Horses have been falling ill recently in Iceland, Skessuhorn reports. According to Kristín Þórhallsdóttir, a veterinary physician in Laugaland, Borgarfjörður, the nature of the disease has not been determined and therefore no statement has been made yet by the The Icelandic Food and Veterinary Authority.
Kristín says the illness that’s making the rounds in stables across the country is characterised by a general sickliness and a lack of appetite in the horses. In most cases the symptoms are manageable and pass in around three days without special treatment. Some horses, however, come down with high fever and are visibly unwell. In such cases Kristín recommends the horses be taken in for treatment at the nearest veterinary hospital.
“If their temperature goes over 38.5 degrees celsius, a vet should be consulted.
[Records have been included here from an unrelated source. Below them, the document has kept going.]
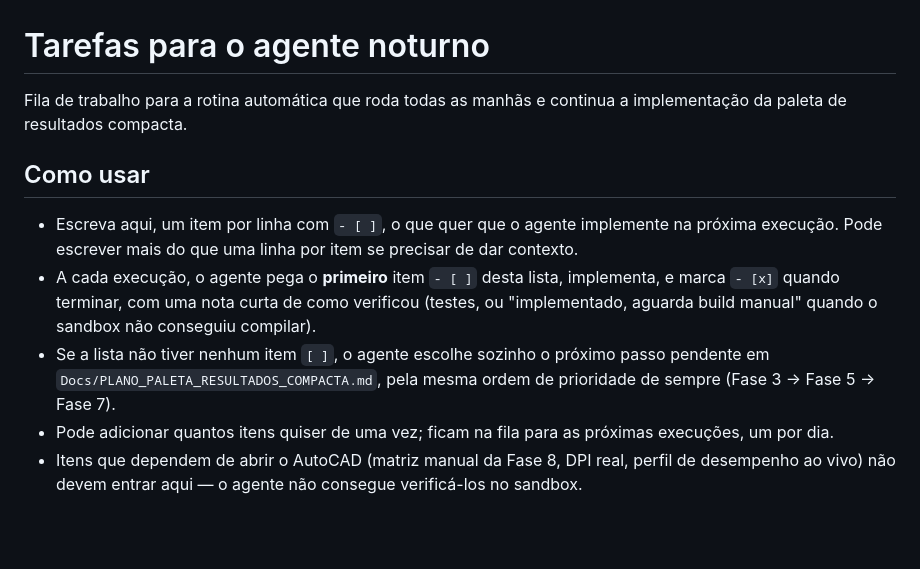
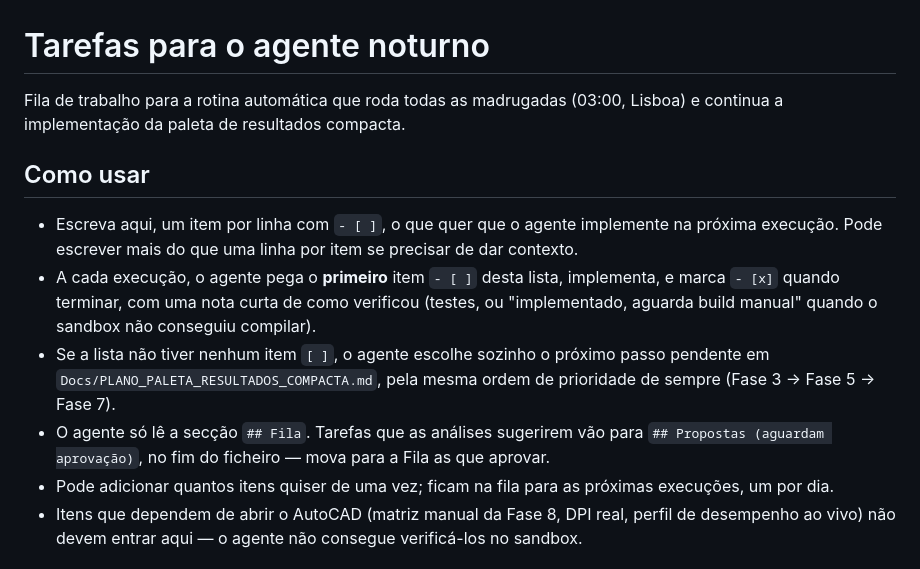
Before and after one commit to tsantos86/tskpluginmedicao, a Markdown page: Docs/TAREFAS_AGENTE.md, the part around the change. Rendered like a GitHub page; blank space fills up the shorter version.

Commit message:
docs: fila do agente — horário de madrugada e secção de propostas
Co-Authored-By: Claude Opus 5.5 <noreply@anthropic.com>

```diff
--- a/Docs/TAREFAS_AGENTE.md
+++ b/Docs/TAREFAS_AGENTE.md
@@ -1,6 +1,6 @@
 # Tarefas para o agente noturno
 
-Fila de trabalho para a rotina automática que roda todas as manhãs e continua
+Fila de trabalho para a rotina automática que roda todas as madrugadas (03:00, Lisboa) e continua
 a implementação da paleta de resultados compacta.
 
 ## Como usar
@@ -15,6 +15,9 @@ a implementação da paleta de resultados compacta.
 - Se a lista não tiver nenhum item `[ ]`, o agente escolhe sozinho o próximo
   passo pendente em `Docs/PLANO_PALETA_RESULTADOS_COMPACTA.md`, pela mesma
   ordem de prioridade de sempre (Fase 3 → Fase 5 → Fase 7).
+- O agente só lê a secção `## Fila`. Tarefas que as análises sugerirem vão
+  para `## Propostas (aguardam aprovação)`, no fim do ficheiro — mova para a
+  Fila as que aprovar.
 - Pode adicionar quantos itens quiser de uma vez; ficam na fila para as
   próximas execuções, um por dia.
 - Itens que dependem de abrir o AutoCAD (matriz manual da Fase 8, DPI real,
```
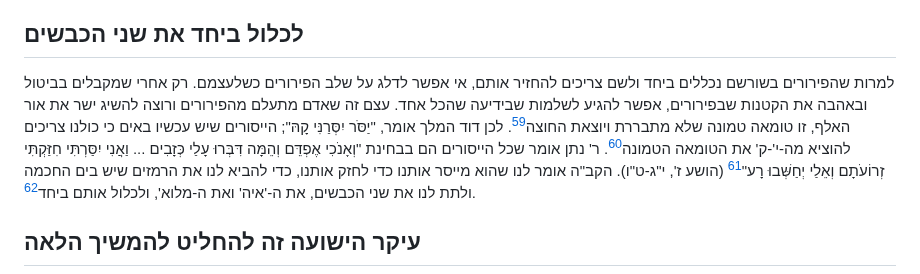
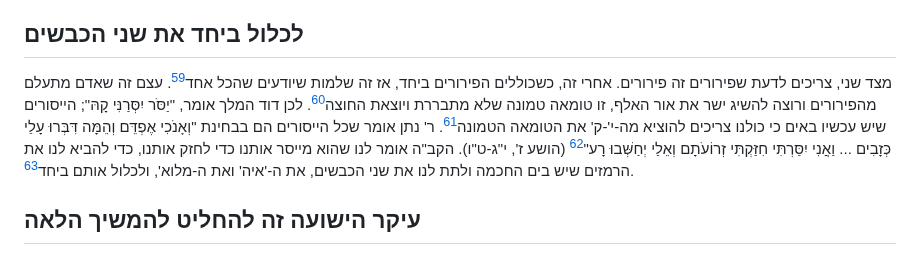
Before and after one commit to david-hoze/torah-writing, a Markdown page: lehachnis-balev/perurim.md, the part around one of its changes. Rendered like a GitHub page.

Commit message:
Made nore according to the original, and added footnote

```diff
--- a/lehachnis-balev/perurim.md
+++ b/lehachnis-balev/perurim.md
@@ -86,7 +86,7 @@
 
 ## לכלול ביחד את שני הכבשים
 
-למרות שהפירורים בשורשם נכללים ביחד ולשם צריכים להחזיר אותם, אי אפשר לדלג על שלב הפירורים כשלעצמם. רק אחרי שמקבלים בביטול ובאהבה את הקטנות שבפירורים, אפשר להגיע לשלמות שבידיעה שהכל אחד. עצם זה שאדם מתעלם מהפירורים ורוצה להשיג ישר את אור האלף, זו טומאה טמונה שלא מתבררת ויוצאת החוצה[^64]. לכן דוד המלך אומר, "יַסֹּר יִסְּרַנִּי קָהּ"; הייסורים שיש עכשיו באים כי כולנו צריכים להוציא מה-י'-ק' את הטומאה הטמונה[^65]. ר' נתן אומר שכל הייסורים הם בבחינת "וְאָנֹכִי אֶפְדֵּם וְהֵמָּה דִּבְּרוּ עָלַי כְּזָבִים ... וַאֲנִי יִסַּרְתִּי חִזַּקְתִּי זְרוֹעֹתָם וְאֵלַי יְחַשְּׁבוּ רָע"[^66] (הושע ז', י"ג-ט"ו). הקב"ה אומר לנו שהוא מייסר אותנו כדי לחזק אותנו, כדי להביא לנו את הרמזים שיש בים החכמה ולתת לנו את שני הכבשים, את ה-'איה' ואת ה-מלוא', ולכלול אותם ביחד[^67].
+מצד שני, צריכים לדעת שפירורים זה פירורים. אחרי זה, כשכוללים הפירורים ביחד, אז זה שלמות שיודעים שהכל אחד[^97]. עצם זה שאדם מתעלם מהפירורים ורוצה להשיג ישר את אור האלף, זו טומאה טמונה שלא מתבררת ויוצאת החוצה[^64]. לכן דוד המלך אומר, "יַסֹּר יִסְּרַנִּי קָהּ"; הייסורים שיש עכשיו באים כי כולנו צריכים להוציא מה-י'-ק' את הטומאה הטמונה[^65]. ר' נתן אומר שכל הייסורים הם בבחינת "וְאָנֹכִי אֶפְדֵּם וְהֵמָּה דִּבְּרוּ עָלַי כְּזָבִים ... וַאֲנִי יִסַּרְתִּי חִזַּקְתִּי זְרוֹעֹתָם וְאֵלַי יְחַשְּׁבוּ רָע"[^66] (הושע ז', י"ג-ט"ו). הקב"ה אומר לנו שהוא מייסר אותנו כדי לחזק אותנו, כדי להביא לנו את הרמזים שיש בים החכמה ולתת לנו את שני הכבשים, את ה-'איה' ואת ה-מלוא', ולכלול אותם ביחד[^67].
 
 ## עיקר הישועה זה להחליט להמשיך הלאה
 
```
Also changed, not shown: other parts of lehachnis-balev/perurim.md (+2 -0 lines).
Most of the sick horses we’ve encountered have low appetite and are a little down, but they don’t have a fever,” Kristín says. “Those animals who are sicker than the average horse have been given antibiotics and painkillers, but while we don’t know if they’re dealing with bacterial- or viral infections we’re not sure if antibiotics are of any help.”
Furthermore, Kristín says it’s very different how many horses in a given group will fall ill. In some stables all of the animals are infected, but in others only one horse will come down with something. Kristín hasn’t heard of any deaths related to the mysterious illness and expects that samples taken from sick animals will have been fully diagnosed by the end of this week.